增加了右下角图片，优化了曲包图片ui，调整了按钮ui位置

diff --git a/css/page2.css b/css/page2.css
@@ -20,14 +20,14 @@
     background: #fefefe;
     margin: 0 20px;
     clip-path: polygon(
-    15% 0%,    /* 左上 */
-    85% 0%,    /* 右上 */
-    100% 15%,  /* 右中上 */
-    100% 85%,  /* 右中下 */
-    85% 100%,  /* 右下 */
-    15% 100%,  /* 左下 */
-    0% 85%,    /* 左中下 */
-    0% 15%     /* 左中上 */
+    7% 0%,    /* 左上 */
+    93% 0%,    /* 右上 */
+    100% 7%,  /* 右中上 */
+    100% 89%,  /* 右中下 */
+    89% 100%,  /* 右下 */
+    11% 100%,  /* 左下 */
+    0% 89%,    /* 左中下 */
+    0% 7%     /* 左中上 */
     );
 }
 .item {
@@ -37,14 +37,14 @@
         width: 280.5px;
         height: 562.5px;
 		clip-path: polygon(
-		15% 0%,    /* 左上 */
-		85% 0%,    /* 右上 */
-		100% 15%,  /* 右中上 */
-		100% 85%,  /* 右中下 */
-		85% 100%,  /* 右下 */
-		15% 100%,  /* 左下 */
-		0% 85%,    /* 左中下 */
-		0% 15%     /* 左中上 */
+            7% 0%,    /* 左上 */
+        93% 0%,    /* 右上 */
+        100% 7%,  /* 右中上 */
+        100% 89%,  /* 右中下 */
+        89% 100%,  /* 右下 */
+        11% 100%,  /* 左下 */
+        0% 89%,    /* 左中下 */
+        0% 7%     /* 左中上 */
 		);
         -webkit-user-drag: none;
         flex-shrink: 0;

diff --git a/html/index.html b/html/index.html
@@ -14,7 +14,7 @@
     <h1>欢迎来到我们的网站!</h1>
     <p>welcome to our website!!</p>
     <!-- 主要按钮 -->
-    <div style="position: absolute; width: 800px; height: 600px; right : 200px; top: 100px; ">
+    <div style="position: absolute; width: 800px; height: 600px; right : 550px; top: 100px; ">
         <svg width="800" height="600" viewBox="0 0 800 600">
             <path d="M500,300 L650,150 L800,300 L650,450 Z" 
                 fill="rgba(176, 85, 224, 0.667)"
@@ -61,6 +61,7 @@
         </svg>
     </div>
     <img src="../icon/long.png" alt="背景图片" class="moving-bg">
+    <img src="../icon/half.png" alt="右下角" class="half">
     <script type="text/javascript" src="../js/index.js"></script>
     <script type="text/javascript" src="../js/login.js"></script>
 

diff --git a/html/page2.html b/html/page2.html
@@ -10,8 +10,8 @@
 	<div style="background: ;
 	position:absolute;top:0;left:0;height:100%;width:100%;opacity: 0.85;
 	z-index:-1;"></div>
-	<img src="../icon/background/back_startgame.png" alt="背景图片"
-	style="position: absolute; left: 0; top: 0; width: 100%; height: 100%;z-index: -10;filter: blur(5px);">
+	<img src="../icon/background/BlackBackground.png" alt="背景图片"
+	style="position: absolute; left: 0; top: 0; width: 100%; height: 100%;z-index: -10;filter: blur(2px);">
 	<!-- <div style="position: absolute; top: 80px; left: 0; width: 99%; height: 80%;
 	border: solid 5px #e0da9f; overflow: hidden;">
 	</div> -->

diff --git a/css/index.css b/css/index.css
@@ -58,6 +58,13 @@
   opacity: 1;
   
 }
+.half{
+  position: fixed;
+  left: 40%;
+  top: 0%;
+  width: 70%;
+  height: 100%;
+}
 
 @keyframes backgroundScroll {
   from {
· · · · ·
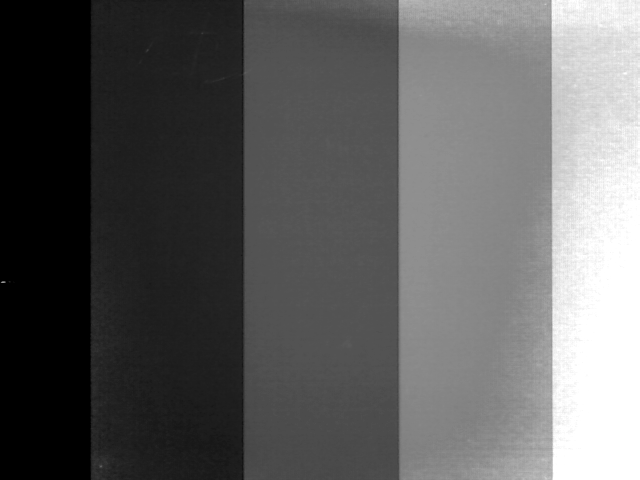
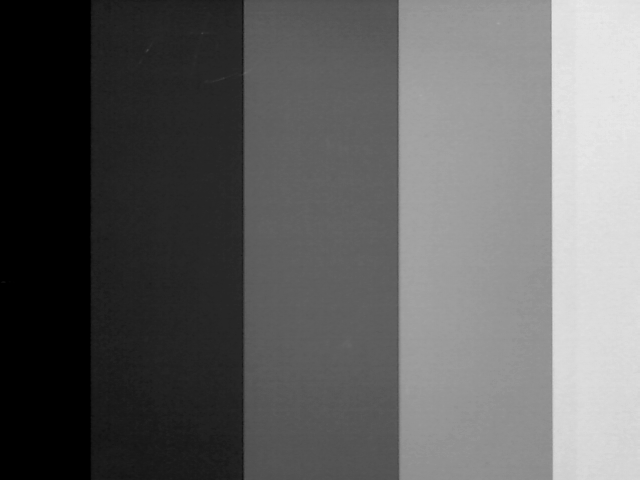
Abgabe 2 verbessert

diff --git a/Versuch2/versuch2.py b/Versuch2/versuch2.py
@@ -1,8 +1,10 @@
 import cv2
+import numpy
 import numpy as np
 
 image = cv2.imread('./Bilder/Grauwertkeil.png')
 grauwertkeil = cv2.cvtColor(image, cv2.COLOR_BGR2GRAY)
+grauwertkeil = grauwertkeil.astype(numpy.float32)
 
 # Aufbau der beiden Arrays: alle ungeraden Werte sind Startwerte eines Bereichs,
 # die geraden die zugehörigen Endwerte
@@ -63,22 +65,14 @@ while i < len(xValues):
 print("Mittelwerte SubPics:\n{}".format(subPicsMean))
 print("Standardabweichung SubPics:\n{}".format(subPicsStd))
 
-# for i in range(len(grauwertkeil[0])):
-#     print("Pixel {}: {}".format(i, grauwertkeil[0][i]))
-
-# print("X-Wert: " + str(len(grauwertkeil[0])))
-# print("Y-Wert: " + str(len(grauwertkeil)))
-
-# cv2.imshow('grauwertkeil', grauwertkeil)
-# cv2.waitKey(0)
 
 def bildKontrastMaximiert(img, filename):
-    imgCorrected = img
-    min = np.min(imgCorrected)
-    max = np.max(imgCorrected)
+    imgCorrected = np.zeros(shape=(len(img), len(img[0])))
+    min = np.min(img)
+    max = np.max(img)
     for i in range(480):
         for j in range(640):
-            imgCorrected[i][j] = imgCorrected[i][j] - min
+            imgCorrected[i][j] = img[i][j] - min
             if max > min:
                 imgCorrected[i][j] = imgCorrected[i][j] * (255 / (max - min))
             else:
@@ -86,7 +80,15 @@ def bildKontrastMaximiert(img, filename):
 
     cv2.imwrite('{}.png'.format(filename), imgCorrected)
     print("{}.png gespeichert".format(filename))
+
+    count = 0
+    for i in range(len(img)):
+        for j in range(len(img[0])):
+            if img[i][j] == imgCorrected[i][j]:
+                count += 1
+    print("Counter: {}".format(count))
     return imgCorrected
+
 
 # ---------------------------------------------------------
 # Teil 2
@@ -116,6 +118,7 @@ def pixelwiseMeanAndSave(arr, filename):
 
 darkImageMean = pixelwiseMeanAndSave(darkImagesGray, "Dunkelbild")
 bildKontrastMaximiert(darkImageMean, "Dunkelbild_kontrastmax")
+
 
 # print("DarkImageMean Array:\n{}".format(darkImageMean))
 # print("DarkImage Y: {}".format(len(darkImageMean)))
· · · · ·
Work request: Only the lines above starting with the one with "增加了右下角图片，优化了曲包图片ui，调整了按钮ui位置" and going through the one with "diff --git a/html/index.html" are to be copied, word for word and with both ends kept.

Response to the exercise:
增加了右下角图片，优化了曲包图片ui，调整了按钮ui位置

diff --git a/css/page2.css b/css/page2.css
@@ -20,14 +20,14 @@
     background: #fefefe;
     margin: 0 20px;
     clip-path: polygon(
-    15% 0%,    /* 左上 */
-    85% 0%,    /* 右上 */
-    100% 15%,  /* 右中上 */
-    100% 85%,  /* 右中下 */
-    85% 100%,  /* 右下 */
-    15% 100%,  /* 左下 */
-    0% 85%,    /* 左中下 */
-    0% 15%     /* 左中上 */
+    7% 0%,    /* 左上 */
+    93% 0%,    /* 右上 */
+    100% 7%,  /* 右中上 */
+    100% 89%,  /* 右中下 */
+    89% 100%,  /* 右下 */
+    11% 100%,  /* 左下 */
+    0% 89%,    /* 左中下 */
+    0% 7%     /* 左中上 */
     );
 }
 .item {
@@ -37,14 +37,14 @@
         width: 280.5px;
         height: 562.5px;
 		clip-path: polygon(
-		15% 0%,    /* 左上 */
-		85% 0%,    /* 右上 */
-		100% 15%,  /* 右中上 */
-		100% 85%,  /* 右中下 */
-		85% 100%,  /* 右下 */
-		15% 100%,  /* 左下 */
-		0% 85%,    /* 左中下 */
-		0% 15%     /* 左中上 */
+            7% 0%,    /* 左上 */
+        93% 0%,    /* 右上 */
+        100% 7%,  /* 右中上 */
+        100% 89%,  /* 右中下 */
+        89% 100%,  /* 右下 */
+        11% 100%,  /* 左下 */
+        0% 89%,    /* 左中下 */
+        0% 7%     /* 左中上 */
 		);
         -webkit-user-drag: none;
         flex-shrink: 0;

diff --git a/html/index.html b/html/index.html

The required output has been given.